### SUPPLIED DATA
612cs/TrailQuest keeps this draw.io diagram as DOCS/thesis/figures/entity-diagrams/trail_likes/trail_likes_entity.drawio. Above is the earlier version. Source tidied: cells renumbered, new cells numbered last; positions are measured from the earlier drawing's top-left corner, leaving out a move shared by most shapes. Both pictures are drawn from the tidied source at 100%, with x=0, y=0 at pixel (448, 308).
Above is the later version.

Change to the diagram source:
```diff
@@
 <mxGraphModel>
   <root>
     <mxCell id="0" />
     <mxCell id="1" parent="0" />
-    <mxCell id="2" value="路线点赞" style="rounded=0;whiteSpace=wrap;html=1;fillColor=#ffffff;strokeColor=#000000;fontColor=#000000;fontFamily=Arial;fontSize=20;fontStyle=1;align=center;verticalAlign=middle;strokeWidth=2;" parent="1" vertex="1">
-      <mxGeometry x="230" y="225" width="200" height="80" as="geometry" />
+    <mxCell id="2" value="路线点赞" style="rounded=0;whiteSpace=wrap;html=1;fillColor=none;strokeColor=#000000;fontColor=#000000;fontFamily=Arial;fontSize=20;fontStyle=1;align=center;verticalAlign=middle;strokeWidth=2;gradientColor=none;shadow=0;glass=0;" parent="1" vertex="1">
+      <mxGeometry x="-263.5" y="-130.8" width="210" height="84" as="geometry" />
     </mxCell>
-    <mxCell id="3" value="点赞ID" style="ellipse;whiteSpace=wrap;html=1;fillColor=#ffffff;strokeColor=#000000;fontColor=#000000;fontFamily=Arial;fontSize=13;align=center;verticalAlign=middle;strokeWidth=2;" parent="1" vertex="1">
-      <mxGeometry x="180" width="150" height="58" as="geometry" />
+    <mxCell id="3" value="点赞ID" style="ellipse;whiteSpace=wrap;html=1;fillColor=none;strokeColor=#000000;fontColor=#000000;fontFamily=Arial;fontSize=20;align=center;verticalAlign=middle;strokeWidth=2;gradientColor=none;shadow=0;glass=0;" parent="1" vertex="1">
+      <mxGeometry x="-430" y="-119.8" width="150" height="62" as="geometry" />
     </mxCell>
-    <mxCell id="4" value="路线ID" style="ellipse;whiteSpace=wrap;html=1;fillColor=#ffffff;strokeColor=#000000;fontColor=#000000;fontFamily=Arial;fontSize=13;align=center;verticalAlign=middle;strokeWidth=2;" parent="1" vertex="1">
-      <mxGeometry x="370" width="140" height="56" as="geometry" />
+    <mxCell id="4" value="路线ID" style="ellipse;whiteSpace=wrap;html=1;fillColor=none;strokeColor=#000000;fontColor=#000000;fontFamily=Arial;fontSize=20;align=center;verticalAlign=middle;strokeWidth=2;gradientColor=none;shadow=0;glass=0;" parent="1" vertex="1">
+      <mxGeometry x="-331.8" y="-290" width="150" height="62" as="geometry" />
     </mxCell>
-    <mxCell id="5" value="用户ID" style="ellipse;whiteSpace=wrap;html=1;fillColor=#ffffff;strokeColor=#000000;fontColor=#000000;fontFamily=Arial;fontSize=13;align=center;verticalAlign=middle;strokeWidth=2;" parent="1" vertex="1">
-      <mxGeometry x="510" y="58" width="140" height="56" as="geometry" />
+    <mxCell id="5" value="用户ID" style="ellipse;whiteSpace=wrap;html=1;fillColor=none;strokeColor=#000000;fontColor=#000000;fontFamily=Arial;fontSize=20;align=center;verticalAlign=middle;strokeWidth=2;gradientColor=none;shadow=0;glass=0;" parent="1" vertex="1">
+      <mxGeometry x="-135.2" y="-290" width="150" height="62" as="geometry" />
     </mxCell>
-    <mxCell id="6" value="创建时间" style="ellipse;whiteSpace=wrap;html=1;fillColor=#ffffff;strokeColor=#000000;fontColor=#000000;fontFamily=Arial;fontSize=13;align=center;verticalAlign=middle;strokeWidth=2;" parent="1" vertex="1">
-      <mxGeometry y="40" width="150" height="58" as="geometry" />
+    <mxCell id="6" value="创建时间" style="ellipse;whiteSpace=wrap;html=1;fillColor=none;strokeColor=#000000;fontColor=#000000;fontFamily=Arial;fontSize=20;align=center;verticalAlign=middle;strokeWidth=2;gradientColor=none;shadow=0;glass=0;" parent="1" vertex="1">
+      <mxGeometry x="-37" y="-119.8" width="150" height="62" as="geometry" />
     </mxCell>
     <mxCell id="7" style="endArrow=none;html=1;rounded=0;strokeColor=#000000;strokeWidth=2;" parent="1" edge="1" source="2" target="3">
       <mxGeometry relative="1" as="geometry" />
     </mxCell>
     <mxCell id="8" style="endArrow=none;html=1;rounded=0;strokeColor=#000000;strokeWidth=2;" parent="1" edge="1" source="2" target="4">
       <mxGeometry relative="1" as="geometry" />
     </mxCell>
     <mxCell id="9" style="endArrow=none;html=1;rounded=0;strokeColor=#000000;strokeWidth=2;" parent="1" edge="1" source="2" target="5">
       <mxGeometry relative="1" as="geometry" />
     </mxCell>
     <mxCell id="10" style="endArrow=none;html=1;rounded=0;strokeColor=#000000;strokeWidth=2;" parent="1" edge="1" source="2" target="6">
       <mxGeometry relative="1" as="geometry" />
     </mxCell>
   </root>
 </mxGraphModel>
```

### TRY IT
When you find a line in the records that contains the word "edge", copy it.

### SOLVED EXERCISE
     <mxCell id="7" style="endArrow=none;html=1;rounded=0;strokeColor=#000000;strokeWidth=2;" parent="1" edge="1" source="2" target="3">
     <mxCell id="8" style="endArrow=none;html=1;rounded=0;strokeColor=#000000;strokeWidth=2;" parent="1" edge="1" source="2" target="4">
     <mxCell id="9" style="endArrow=none;html=1;rounded=0;strokeColor=#000000;strokeWidth=2;" parent="1" edge="1" source="2" target="5">
     <mxCell id="10" style="endArrow=none;html=1;rounded=0;strokeColor=#000000;strokeWidth=2;" parent="1" edge="1" source="2" target="6">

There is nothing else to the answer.